Data for this exercise section start

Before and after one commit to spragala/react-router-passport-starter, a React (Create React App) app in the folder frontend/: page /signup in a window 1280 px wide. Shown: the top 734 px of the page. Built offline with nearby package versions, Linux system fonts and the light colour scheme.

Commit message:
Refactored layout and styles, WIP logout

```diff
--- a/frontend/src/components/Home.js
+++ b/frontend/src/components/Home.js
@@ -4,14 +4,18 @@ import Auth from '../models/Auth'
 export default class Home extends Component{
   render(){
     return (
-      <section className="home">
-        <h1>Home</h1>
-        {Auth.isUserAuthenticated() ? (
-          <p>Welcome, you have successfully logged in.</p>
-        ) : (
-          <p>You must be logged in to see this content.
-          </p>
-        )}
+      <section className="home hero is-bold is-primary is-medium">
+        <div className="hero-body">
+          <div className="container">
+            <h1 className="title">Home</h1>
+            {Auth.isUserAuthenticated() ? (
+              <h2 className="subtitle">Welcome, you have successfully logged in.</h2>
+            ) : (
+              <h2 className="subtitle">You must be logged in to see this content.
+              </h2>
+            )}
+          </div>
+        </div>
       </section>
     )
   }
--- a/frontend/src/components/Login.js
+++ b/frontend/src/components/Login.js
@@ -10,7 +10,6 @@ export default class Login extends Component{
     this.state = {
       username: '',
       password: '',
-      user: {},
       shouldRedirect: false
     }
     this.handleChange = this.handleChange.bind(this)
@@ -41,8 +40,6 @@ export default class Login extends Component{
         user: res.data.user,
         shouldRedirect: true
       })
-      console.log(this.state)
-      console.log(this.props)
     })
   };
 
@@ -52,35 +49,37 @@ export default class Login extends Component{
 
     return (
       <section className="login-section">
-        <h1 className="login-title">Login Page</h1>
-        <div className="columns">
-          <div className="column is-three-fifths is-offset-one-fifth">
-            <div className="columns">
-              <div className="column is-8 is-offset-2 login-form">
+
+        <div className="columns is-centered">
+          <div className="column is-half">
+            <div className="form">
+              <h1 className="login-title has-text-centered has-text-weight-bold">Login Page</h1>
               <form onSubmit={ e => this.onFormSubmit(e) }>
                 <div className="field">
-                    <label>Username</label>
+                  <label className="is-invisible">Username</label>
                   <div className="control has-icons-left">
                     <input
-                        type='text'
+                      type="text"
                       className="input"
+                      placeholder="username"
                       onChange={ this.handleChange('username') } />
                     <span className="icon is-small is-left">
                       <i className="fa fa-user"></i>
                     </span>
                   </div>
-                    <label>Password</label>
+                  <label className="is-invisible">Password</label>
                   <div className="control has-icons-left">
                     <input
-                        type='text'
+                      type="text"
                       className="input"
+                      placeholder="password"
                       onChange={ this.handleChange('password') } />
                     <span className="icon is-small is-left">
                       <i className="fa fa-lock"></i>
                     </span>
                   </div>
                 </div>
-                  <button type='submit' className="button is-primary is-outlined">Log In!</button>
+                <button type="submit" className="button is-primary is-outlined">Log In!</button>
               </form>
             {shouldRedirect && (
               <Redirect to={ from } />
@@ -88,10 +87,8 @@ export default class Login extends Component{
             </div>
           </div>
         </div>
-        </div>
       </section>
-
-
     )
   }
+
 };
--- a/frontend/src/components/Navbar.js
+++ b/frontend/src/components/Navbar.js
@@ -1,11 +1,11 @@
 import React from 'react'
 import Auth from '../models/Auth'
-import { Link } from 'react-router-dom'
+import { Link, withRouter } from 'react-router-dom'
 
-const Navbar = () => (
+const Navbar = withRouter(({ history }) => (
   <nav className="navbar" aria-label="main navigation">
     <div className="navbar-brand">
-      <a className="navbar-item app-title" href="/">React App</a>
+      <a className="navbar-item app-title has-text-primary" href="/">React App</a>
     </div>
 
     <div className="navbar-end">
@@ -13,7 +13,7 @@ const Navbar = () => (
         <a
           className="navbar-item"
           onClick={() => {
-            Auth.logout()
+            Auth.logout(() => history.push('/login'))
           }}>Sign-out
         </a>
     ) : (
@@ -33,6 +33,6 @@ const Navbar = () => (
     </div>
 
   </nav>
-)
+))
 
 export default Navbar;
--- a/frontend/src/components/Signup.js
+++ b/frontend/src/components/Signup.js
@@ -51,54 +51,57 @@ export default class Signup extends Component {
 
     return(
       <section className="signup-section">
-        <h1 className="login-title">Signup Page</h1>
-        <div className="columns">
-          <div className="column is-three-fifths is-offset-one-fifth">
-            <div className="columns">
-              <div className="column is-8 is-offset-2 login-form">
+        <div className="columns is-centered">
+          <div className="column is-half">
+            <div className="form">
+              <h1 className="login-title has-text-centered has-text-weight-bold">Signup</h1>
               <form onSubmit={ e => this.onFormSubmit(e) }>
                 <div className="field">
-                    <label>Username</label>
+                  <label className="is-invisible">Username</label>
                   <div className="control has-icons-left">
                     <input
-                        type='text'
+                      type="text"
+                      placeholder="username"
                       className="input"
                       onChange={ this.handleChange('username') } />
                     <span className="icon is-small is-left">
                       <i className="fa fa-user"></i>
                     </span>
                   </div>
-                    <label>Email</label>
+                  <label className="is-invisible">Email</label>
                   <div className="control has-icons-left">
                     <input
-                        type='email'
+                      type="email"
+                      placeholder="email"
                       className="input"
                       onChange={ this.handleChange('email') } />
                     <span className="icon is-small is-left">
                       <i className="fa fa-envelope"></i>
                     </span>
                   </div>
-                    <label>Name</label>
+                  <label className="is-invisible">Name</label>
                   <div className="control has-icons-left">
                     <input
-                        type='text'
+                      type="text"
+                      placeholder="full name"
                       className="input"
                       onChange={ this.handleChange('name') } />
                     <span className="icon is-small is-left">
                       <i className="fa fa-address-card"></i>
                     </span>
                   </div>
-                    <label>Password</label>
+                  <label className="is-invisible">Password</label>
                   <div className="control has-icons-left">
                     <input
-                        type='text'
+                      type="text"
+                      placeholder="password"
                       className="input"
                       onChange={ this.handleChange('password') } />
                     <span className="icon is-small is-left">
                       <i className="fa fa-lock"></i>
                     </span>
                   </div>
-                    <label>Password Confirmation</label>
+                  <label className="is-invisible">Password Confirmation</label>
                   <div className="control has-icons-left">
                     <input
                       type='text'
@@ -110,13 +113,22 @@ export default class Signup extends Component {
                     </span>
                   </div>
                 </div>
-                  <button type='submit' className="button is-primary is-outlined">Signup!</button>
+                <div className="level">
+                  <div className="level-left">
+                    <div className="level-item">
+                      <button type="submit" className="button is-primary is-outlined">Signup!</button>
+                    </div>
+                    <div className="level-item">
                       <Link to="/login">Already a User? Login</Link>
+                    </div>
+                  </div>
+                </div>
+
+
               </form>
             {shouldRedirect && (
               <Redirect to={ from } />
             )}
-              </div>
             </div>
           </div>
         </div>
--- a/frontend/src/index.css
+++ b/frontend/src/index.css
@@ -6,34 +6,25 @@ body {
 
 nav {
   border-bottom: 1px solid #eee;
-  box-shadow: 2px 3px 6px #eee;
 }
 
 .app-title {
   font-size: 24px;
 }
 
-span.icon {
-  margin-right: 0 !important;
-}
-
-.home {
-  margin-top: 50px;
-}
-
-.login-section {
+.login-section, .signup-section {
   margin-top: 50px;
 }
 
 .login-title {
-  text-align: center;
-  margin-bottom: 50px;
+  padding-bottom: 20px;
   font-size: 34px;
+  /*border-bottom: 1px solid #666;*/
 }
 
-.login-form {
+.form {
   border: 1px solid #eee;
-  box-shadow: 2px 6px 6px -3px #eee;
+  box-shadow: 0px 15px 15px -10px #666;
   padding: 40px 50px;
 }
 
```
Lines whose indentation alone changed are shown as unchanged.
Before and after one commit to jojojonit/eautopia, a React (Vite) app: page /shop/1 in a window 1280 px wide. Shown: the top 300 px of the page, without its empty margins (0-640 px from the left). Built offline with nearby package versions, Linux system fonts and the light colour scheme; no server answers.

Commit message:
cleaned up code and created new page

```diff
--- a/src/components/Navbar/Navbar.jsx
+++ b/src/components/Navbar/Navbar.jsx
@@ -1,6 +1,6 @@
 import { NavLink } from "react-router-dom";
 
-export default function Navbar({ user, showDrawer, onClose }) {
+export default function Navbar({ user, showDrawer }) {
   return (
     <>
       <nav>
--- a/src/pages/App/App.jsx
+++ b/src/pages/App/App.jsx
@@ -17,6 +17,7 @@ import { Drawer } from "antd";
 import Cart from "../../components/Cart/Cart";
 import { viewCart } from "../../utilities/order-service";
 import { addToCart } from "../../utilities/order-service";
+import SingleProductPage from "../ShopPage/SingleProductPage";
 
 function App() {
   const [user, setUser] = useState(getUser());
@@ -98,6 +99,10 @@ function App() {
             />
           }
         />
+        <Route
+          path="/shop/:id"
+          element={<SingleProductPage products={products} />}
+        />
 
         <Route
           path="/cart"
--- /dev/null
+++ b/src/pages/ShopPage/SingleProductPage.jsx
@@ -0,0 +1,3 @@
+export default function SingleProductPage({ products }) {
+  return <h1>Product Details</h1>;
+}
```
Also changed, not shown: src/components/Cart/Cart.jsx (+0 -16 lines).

Data for this exercise section end

> **What you will do**: Scan the data above. Return every line with "Auth" in it.

> **Problem solution**:
@@ -4,14 +4,18 @@ import Auth from '../models/Auth'
-        {Auth.isUserAuthenticated() ? (
+            {Auth.isUserAuthenticated() ? (
 import Auth from '../models/Auth'
-            Auth.logout()
+            Auth.logout(() => history.push('/login'))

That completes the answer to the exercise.